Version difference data
▶

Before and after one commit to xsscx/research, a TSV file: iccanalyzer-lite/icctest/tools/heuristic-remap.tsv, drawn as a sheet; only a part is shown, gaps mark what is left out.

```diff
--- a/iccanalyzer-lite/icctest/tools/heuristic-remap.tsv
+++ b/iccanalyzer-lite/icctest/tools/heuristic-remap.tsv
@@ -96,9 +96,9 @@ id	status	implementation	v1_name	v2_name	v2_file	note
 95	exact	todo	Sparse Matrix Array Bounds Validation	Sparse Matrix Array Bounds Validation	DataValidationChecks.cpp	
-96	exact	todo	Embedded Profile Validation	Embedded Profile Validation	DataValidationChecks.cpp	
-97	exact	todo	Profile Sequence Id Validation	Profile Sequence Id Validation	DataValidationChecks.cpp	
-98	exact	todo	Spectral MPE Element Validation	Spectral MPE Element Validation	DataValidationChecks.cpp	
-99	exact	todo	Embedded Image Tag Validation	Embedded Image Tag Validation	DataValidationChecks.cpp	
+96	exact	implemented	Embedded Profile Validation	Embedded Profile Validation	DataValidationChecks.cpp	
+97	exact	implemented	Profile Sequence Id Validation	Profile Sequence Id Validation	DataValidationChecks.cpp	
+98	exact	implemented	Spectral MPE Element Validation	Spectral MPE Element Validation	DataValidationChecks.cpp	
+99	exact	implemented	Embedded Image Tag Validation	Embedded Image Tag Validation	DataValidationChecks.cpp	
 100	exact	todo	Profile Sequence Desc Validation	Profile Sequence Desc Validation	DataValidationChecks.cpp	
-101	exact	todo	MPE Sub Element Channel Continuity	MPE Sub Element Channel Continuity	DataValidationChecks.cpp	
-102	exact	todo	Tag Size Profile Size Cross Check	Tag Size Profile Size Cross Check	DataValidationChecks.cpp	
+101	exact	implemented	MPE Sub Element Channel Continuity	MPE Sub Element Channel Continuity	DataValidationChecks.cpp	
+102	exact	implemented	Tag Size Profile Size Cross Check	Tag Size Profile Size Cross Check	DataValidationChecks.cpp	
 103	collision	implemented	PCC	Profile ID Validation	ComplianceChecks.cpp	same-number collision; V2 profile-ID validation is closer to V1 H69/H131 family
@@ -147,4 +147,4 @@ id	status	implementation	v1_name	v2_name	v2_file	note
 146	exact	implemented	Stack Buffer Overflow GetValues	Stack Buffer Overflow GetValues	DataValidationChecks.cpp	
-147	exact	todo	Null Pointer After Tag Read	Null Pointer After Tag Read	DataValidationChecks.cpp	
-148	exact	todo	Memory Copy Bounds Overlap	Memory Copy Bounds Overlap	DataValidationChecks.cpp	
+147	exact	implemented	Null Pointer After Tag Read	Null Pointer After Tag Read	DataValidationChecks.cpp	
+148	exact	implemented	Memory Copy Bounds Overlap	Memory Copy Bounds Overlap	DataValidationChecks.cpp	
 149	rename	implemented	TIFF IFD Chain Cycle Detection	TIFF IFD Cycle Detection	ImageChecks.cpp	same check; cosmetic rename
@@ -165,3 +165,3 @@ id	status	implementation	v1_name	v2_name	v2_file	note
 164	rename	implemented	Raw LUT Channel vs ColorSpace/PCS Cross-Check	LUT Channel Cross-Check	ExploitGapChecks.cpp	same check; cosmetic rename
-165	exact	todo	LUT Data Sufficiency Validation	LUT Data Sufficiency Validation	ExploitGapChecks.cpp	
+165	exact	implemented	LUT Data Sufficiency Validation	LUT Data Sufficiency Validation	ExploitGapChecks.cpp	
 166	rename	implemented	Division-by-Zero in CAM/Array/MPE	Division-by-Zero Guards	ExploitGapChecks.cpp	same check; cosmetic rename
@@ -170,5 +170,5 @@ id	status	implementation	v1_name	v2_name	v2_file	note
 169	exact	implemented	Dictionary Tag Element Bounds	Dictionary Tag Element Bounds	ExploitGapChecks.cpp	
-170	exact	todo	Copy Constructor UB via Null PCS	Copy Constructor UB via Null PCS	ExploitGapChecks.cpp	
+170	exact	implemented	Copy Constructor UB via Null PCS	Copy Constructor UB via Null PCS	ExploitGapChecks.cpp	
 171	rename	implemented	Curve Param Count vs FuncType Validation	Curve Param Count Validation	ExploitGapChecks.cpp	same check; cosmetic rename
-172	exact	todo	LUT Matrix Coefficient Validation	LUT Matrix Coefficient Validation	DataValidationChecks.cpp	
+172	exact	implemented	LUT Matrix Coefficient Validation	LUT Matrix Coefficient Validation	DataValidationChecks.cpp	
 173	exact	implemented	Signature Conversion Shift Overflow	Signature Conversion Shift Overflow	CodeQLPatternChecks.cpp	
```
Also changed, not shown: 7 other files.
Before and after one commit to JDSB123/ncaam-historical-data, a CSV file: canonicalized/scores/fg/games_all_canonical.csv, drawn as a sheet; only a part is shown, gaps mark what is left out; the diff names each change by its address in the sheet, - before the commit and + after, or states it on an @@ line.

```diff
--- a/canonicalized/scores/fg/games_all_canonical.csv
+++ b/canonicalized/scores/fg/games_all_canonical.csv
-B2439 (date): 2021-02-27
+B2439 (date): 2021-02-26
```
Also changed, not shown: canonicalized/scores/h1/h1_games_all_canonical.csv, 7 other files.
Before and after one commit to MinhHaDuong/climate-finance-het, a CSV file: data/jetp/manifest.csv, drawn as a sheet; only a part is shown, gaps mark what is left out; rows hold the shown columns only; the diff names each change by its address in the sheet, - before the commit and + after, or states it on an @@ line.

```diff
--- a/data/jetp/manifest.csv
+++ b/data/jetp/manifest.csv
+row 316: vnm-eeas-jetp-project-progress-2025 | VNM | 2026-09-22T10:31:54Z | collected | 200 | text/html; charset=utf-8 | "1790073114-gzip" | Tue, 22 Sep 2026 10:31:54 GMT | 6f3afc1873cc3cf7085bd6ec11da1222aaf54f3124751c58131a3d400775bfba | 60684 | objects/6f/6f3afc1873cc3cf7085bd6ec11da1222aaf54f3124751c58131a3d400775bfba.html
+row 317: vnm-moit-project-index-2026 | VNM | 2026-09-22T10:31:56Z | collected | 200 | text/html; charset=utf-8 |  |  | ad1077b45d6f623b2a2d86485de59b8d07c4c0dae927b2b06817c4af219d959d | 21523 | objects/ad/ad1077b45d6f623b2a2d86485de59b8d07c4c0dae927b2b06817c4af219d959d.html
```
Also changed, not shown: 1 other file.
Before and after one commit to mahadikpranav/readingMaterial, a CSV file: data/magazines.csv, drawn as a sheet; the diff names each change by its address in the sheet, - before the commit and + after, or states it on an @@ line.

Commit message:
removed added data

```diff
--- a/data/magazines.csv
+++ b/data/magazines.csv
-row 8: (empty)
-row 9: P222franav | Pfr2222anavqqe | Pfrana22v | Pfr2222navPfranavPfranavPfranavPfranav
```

◀

▶ **Assignment**:
Word for word, return each of the entries.

▶ **Solution to this exercise**:
Before and after one commit to xsscx/research, a TSV file: iccanalyzer-lite/icctest/tools/heuristic-remap.tsv, drawn as a sheet; only a part is shown, gaps mark what is left out.

```diff
--- a/iccanalyzer-lite/icctest/tools/heuristic-remap.tsv
+++ b/iccanalyzer-lite/icctest/tools/heuristic-remap.tsv
@@ -96,9 +96,9 @@ id	status	implementation	v1_name	v2_name	v2_file	note
 95	exact	todo	Sparse Matrix Array Bounds Validation	Sparse Matrix Array Bounds Validation	DataValidationChecks.cpp	
-96	exact	todo	Embedded Profile Validation	Embedded Profile Validation	DataValidationChecks.cpp	
-97	exact	todo	Profile Sequence Id Validation	Profile Sequence Id Validation	DataValidationChecks.cpp	
-98	exact	todo	Spectral MPE Element Validation	Spectral MPE Element Validation	DataValidationChecks.cpp	
-99	exact	todo	Embedded Image Tag Validation	Embedded Image Tag Validation	DataValidationChecks.cpp	
+96	exact	implemented	Embedded Profile Validation	Embedded Profile Validation	DataValidationChecks.cpp	
+97	exact	implemented	Profile Sequence Id Validation	Profile Sequence Id Validation	DataValidationChecks.cpp	
+98	exact	implemented	Spectral MPE Element Validation	Spectral MPE Element Validation	DataValidationChecks.cpp	
+99	exact	implemented	Embedded Image Tag Validation	Embedded Image Tag Validation	DataValidationChecks.cpp	
 100	exact	todo	Profile Sequence Desc Validation	Profile Sequence Desc Validation	DataValidationChecks.cpp	
-101	exact	todo	MPE Sub Element Channel Continuity	MPE Sub Element Channel Continuity	DataValidationChecks.cpp	
-102	exact	todo	Tag Size Profile Size Cross Check	Tag Size Profile Size Cross Check	DataValidationChecks.cpp	
+101	exact	implemented	MPE Sub Element Channel Continuity	MPE Sub Element Channel Continuity	DataValidationChecks.cpp	
+102	exact	implemented	Tag Size Profile Size Cross Check	Tag Size Profile Size Cross Check	DataValidationChecks.cpp	
 103	collision	implemented	PCC	Profile ID Validation	ComplianceChecks.cpp	same-number collision; V2 profile-ID validation is closer to V1 H69/H131 family
@@ -147,4 +147,4 @@ id	status	implementation	v1_name	v2_name	v2_file	note
 146	exact	implemented	Stack Buffer Overflow GetValues	Stack Buffer Overflow GetValues	DataValidationChecks.cpp	
-147	exact	todo	Null Pointer After Tag Read	Null Pointer After Tag Read	DataValidationChecks.cpp	
-148	exact	todo	Memory Copy Bounds Overlap	Memory Copy Bounds Overlap	DataValidationChecks.cpp	
+147	exact	implemented	Null Pointer After Tag Read	Null Pointer After Tag Read	DataValidationChecks.cpp	
+148	exact	implemented	Memory Copy Bounds Overlap	Memory Copy Bounds Overlap	DataValidationChecks.cpp	
 149	rename	implemented	TIFF IFD Chain Cycle Detection	TIFF IFD Cycle Detection	ImageChecks.cpp	same check; cosmetic rename
@@ -165,3 +165,3 @@ id	status	implementation	v1_name	v2_name	v2_file	note
 164	rename	implemented	Raw LUT Channel vs ColorSpace/PCS Cross-Check	LUT Channel Cross-Check	ExploitGapChecks.cpp	same check; cosmetic rename
-165	exact	todo	LUT Data Sufficiency Validation	LUT Data Sufficiency Validation	ExploitGapChecks.cpp	
+165	exact	implemented	LUT Data Sufficiency Validation	LUT Data Sufficiency Validation	ExploitGapChecks.cpp	
 166	rename	implemented	Division-by-Zero in CAM/Array/MPE	Division-by-Zero Guards	ExploitGapChecks.cpp	same check; cosmetic rename
@@ -170,5 +170,5 @@ id	status	implementation	v1_name	v2_name	v2_file	note
 169	exact	implemented	Dictionary Tag Element Bounds	Dictionary Tag Element Bounds	ExploitGapChecks.cpp	
-170	exact	todo	Copy Constructor UB via Null PCS	Copy Constructor UB via Null PCS	ExploitGapChecks.cpp	
+170	exact	implemented	Copy Constructor UB via Null PCS	Copy Constructor UB via Null PCS	ExploitGapChecks.cpp	
 171	rename	implemented	Curve Param Count vs FuncType Validation	Curve Param Count Validation	ExploitGapChecks.cpp	same check; cosmetic rename
-172	exact	todo	LUT Matrix Coefficient Validation	LUT Matrix Coefficient Validation	DataValidationChecks.cpp	
+172	exact	implemented	LUT Matrix Coefficient Validation	LUT Matrix Coefficient Validation	DataValidationChecks.cpp	
 173	exact	implemented	Signature Conversion Shift Overflow	Signature Conversion Shift Overflow	CodeQLPatternChecks.cpp	
```
Also changed, not shown: 7 other files.
Before and after one commit to JDSB123/ncaam-historical-data, a CSV file: canonicalized/scores/fg/games_all_canonical.csv, drawn as a sheet; only a part is shown, gaps mark what is left out; the diff names each change by its address in the sheet, - before the commit and + after, or states it on an @@ line.

```diff
--- a/canonicalized/scores/fg/games_all_canonical.csv
+++ b/canonicalized/scores/fg/games_all_canonical.csv
-B2439 (date): 2021-02-27
+B2439 (date): 2021-02-26
```
Also changed, not shown: canonicalized/scores/h1/h1_games_all_canonical.csv, 7 other files.
Before and after one commit to MinhHaDuong/climate-finance-het, a CSV file: data/jetp/manifest.csv, drawn as a sheet; only a part is shown, gaps mark what is left out; rows hold the shown columns only; the diff names each change by its address in the sheet, - before the commit and + after, or states it on an @@ line.

```diff
--- a/data/jetp/manifest.csv
+++ b/data/jetp/manifest.csv
+row 316: vnm-eeas-jetp-project-progress-2025 | VNM | 2026-09-22T10:31:54Z | collected | 200 | text/html; charset=utf-8 | "1790073114-gzip" | Tue, 22 Sep 2026 10:31:54 GMT | 6f3afc1873cc3cf7085bd6ec11da1222aaf54f3124751c58131a3d400775bfba | 60684 | objects/6f/6f3afc1873cc3cf7085bd6ec11da1222aaf54f3124751c58131a3d400775bfba.html
+row 317: vnm-moit-project-index-2026 | VNM | 2026-09-22T10:31:56Z | collected | 200 | text/html; charset=utf-8 |  |  | ad1077b45d6f623b2a2d86485de59b8d07c4c0dae927b2b06817c4af219d959d | 21523 | objects/ad/ad1077b45d6f623b2a2d86485de59b8d07c4c0dae927b2b06817c4af219d959d.html
```
Also changed, not shown: 1 other file.
Before and after one commit to mahadikpranav/readingMaterial, a CSV file: data/magazines.csv, drawn as a sheet; the diff names each change by its address in the sheet, - before the commit and + after, or states it on an @@ line.

Commit message:
removed added data

```diff
--- a/data/magazines.csv
+++ b/data/magazines.csv
-row 8: (empty)
-row 9: P222franav | Pfr2222anavqqe | Pfrana22v | Pfr2222navPfranavPfranavPfranavPfranav
```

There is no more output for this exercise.